▶ _HOW TO COMPLETE THIS TASK_: In the records below, find every line with the word "Pages" and copy it.

MATERIAL TO PROCESS below:

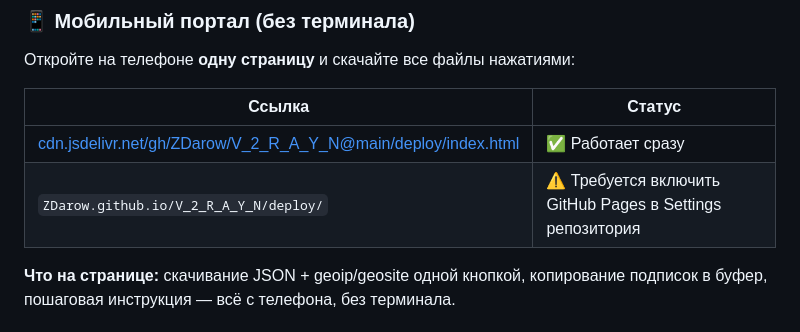
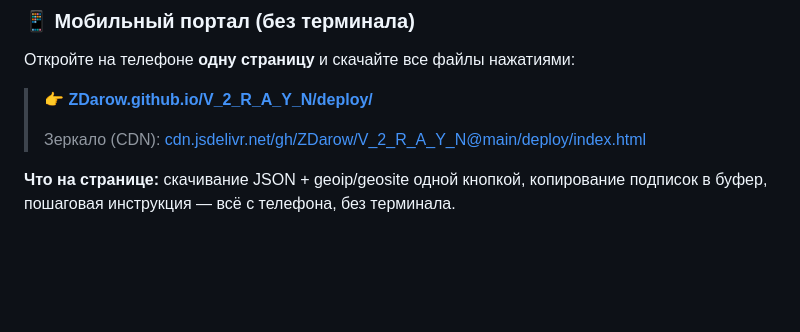
Before and after one commit to ZDarow/V_2_R_A_Y_N, a Markdown page: README.md, the part around the change. Drawn GitHub-style; blank space fills up the shorter version.

Commit message:
feat: включить GitHub Pages для мобильного портала
- GitHub Pages включён через API (source: main branch, root)
- deploy/index.html доступен по https://ZDarow.github.io/V_2_R_A_Y_N/deploy/
- README обновлён — Pages URL как основной

```diff
--- a/README.md
+++ b/README.md
@@ -107,10 +107,9 @@ cd V_2_R_A_Y_N
 
 Откройте на телефоне **одну страницу** и скачайте все файлы нажатиями:
 
-| Ссылка | Статус |
-|--------|--------|
-| [cdn.jsdelivr.net/gh/ZDarow/V_2_R_A_Y_N@main/deploy/index.html](https://cdn.jsdelivr.net/gh/ZDarow/V_2_R_A_Y_N@main/deploy/index.html) | ✅ Работает сразу |
-| `ZDarow.github.io/V_2_R_A_Y_N/deploy/` | ⚠️ Требуется включить GitHub Pages в Settings репозитория |
+> **👉 [ZDarow.github.io/V_2_R_A_Y_N/deploy/](https://ZDarow.github.io/V_2_R_A_Y_N/deploy/)**
+>
+> Зеркало (CDN): [cdn.jsdelivr.net/gh/ZDarow/V_2_R_A_Y_N@main/deploy/index.html](https://cdn.jsdelivr.net/gh/ZDarow/V_2_R_A_Y_N@main/deploy/index.html)
 
 **Что на странице:** скачивание JSON + geoip/geosite одной кнопкой, копирование подписок в буфер, пошаговая инструкция — всё с телефона, без терминала.
 
```
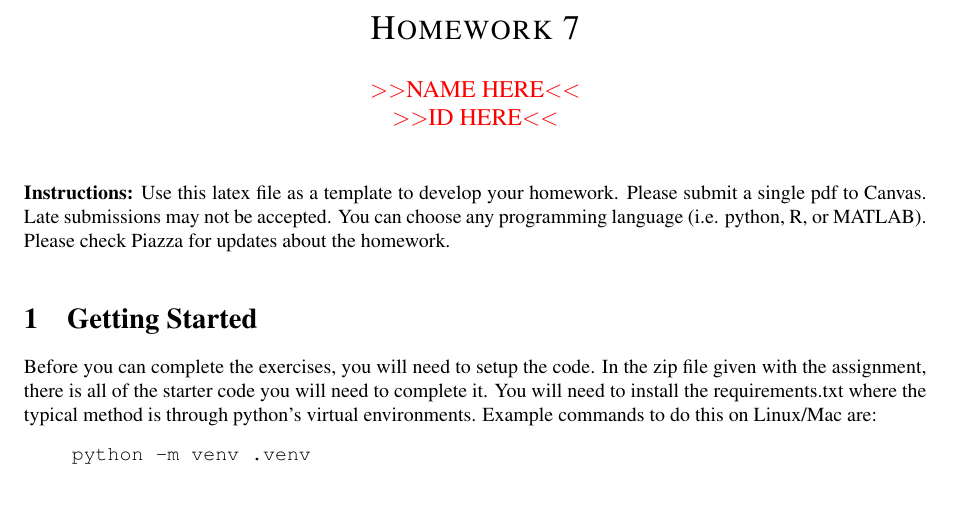
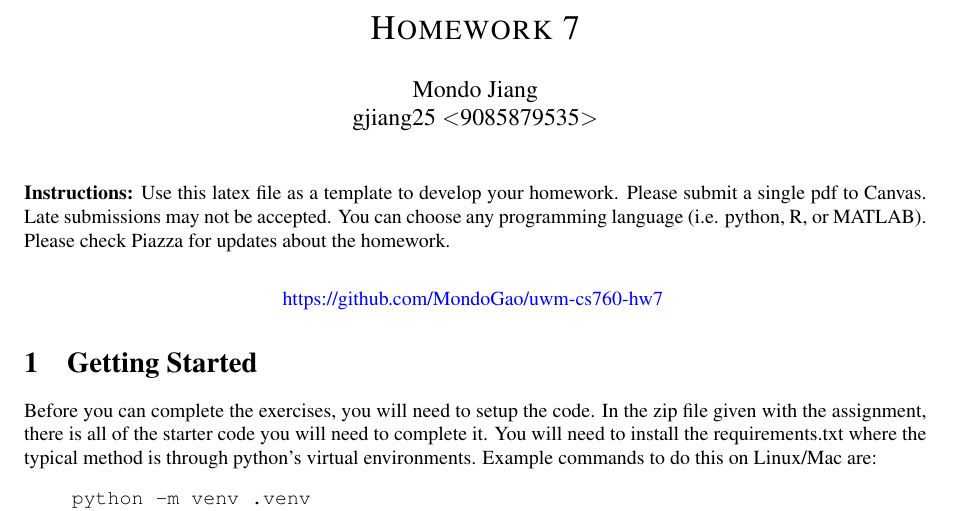
Before and after one commit to MondoGao/uwm-cs760-hw7, a LaTeX problem sheet (doc/HW7.tex): part of page 1 of 3, cut so that both start at the same text. Compiled offline with pdfLaTeX.

Commit message:
chore: author and git

```diff
--- a/doc/HW7.tex
+++ b/doc/HW7.tex
@@ -128,8 +128,8 @@
 %%% NOTE:  Replace 'NAME HERE' etc., and delete any "\red{}" wrappers (so it won't show up as red)
 
 \author{
-\red{$>>$NAME HERE$<<$} \\
-\red{$>>$ID HERE$<<$}\\
+  Mondo Jiang\\
+  gjiang25 $<$9085879535$>$
 }
 
 \date{}
@@ -141,6 +141,12 @@
 \textbf{Instructions:}
 Use this latex file as a template to develop your homework. Please submit a single pdf to Canvas. Late submissions may not be accepted. You can choose any programming language (i.e. python, R, or MATLAB). Please check Piazza for updates about the homework.
 \vspace{0.1in}
+
+\begin{center}
+	\begin{soln}
+		\href[pdfnewwindow=true]{https://github.com/MondoGao/uwm-cs760-hw7}{https://github.com/MondoGao/uwm-cs760-hw7}
+	\end{soln}
+\end{center}
 
 \section{Getting Started}
 Before you can complete the exercises, you will need to setup the code.
```
Also changed, not shown: doc/HW7.pdf, doc/HW7.tex (1 more changed lines).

End of MATERIAL TO PROCESS.

▶ _THE COMPLETED TASK_:
feat: включить GitHub Pages для мобильного портала
- GitHub Pages включён через API (source: main branch, root)
- README обновлён — Pages URL как основной
-| `ZDarow.github.io/V_2_R_A_Y_N/deploy/` | ⚠️ Требуется включить GitHub Pages в Settings репозитория |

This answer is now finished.